Microalbuminuria has been recognized recently as a risk factor for cardiovascular diseases as well as renal failure and is often found in subjects with metabolic syndrome. The relationship between visceral fat accumulation and microalbuminuria, urinary albumin-to-creatinine ratio (UACR), has not been fully clarified. Our cross-sectional study demonstrated that visceral fat accumulation is associated with increases in UACR. However, the accompanying obesity-related risk factors, especially hemoglobin A1c (HbA1c) and elevated blood pressure, strongly increased the risk of UACR (1). We have reported that reductions in both body weight and estimated visceral fat area (eVFA) measured by the bioelectrical impedance analysis method (2) were accompanied by reductions in the number of obesity-related cardiovascular risk factors (3) and increases in serum levels of adiponectin (4) in our longitudinal Amagasaki Visceral Fat Study, in which intensive risk factor–oriented health promotion programs were provided. The present study investigated the relationship between 1-year Δ changes in UACR (ΔUACR) and the estimated visceral fat area (ΔeVFA), and other parameters in these subjects.

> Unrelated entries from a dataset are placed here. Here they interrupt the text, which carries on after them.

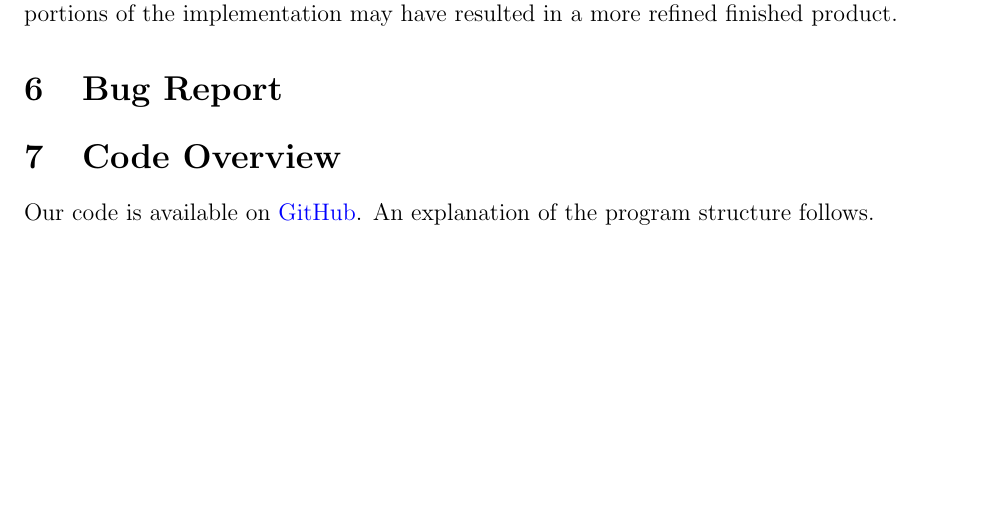
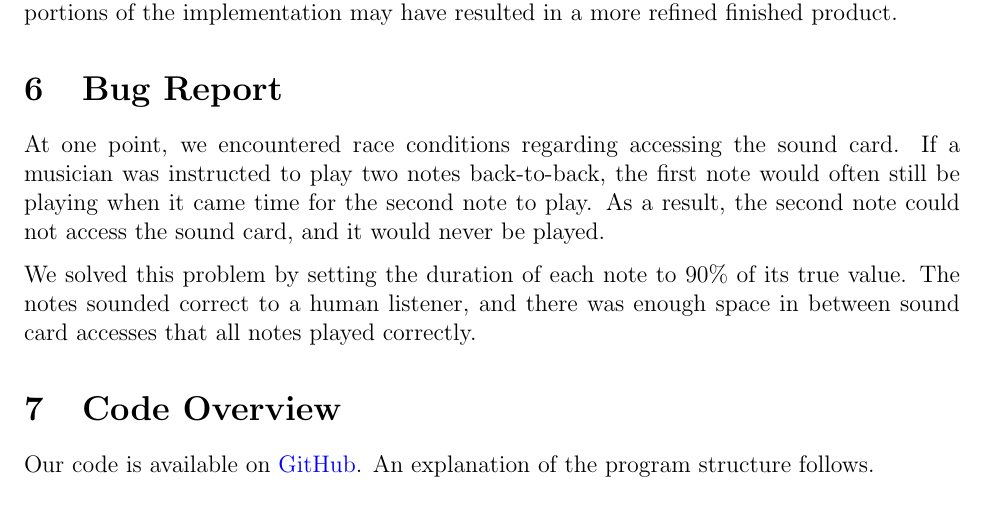
Before and after one commit to TylerLubeck/ConcurrentMusic, a LaTeX document (report/project-final-report.tex): part of page 7 of 8, cut so that both start at the same text, the shorter picture padded with empty space. Compiled offline with pdfLaTeX.

Commit message:
bug report written

```diff
--- a/report/project-final-report.tex
+++ b/report/project-final-report.tex
@@ -241,7 +241,14 @@ implementation may have resulted in a more refined finished product.
 
 % Bug Report
 \section{Bug Report}
-% TODO
+At one point, we encountered race conditions regarding accessing the sound card. If a musician was
+instructed to play two notes back-to-back, the first note would often still be playing when it came
+time for the second note to play. As a result, the second note could not access the sound card, and
+it would never be played.
+
+We solved this problem by setting the duration of each note to 90\% of its true value. The notes
+sounded correct to a human listener, and there was enough space in between sound card accesses that
+all notes played correctly.
 
 % Code Overview
 \section{Code Overview}
```
Also changed, not shown: report/project-final-report.pdf.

The study subjects were 1,539 Japanese males (mean ± SD age 45.8 ± 10.4 years [range 20–68 years]) who were employees of the Amagasaki City Office, had undergone an annual health checkup in both 2006 and 2007, and were not taking any medications for diabetes, hypertension, and dyslipidemia. The study was approved by the human ethics committee of Osaka University, and a signed informed consent form was obtained from each participant. The registration number of the trial at the UMIN is 000002391 (the Amagasaki Visceral Fat Study). Height, weight, and waist circumference (WC) at the umbilical level were measured in standing position. Serum concentrations of adiponectin were measured by the latex particle-enhanced turbidimetric assay. UACR was calculated from a single spot urine specimen. ΔUACR correlated with ΔBMI (r = 0.077, P = 0.0036) and Δsystolic blood pressure (SBP, r = 0.063, P = 0.0127), but not ΔHbA1c (P = 0.0705), Δtriglyceride (P = 0.0524), ΔHDL cholesterol (P = 0.9906), ΔLDL cholesterol (P = 0.5761), Δestimated glomerular filtration rate (eGFR, Modification of Diet in Renal Disease [MDRD], P = 0.1724), ΔeVFA (P = 0.3026), and Δadiponectin (P = 0.9860). Stepwise multiple regression analysis identified ΔBMI (F = 6.341) and ΔSBP (F = 4.053) as significant determinants of ΔUACR.
The present study demonstrated that, unlike ΔBMI and ΔSBP, 1-year reduction of eVFA only was not sufficient to improve UACR. This meant a significant reduction in blood pressure, which is downstream of visceral fat accumulation, should be required. We could not find a significant relationship between 1-year changes in UACR and HbA1c, probably because the number of subjects with abnormal HbA1c values (≥5.8%) was small (n = 130 of 1,539, 8.4%). Although previous studies reported a relationship between serum levels of adiponectin and albuminuria in obese subjects (5) and general men (1), we could not observe a relationship between 1-year changes in UACR and adiponectin in general men. Monitoring over a longer period of time might be needed. To our knowledge, this is the first report demonstrating the relationship between 1-year changes in UACR and visceral fat accumulation and adiponectin.
This research was supported in part by a Grant-in-Aid for Scientific Research no. (C) 21591177 (to K.K.), a research grant (KH21AI005a) from the Ministry of Health, Labor and Welfare (to T.F.), a grant from Takeda Medical Research Foundation (to T.F.), a grant from the Japan Heart Foundation with Astellas Pharma and Pfizer Grant for Research on Atherosclerosis Update (to K.K.), and a grant from Manpei Suzuki Diabetes Foundation (to T.N.).
No other potential conflicts of interest relevant to this article were reported.
H.N. and K.K. researched data, analyzed data, and wrote the manuscript. K.K. reviewed/edited the manuscript. M.N. and T.O. researched data. Y.O., H.N., T.N. and Y.M. contributed to discussion. T.F. and I.S. contributed to discussion and wrote the manuscript.
We thank all members of the Amagasaki Study Group, Department of Metabolic Medicine, Osaka University, including the medical staff, for the helpful discussion and comments.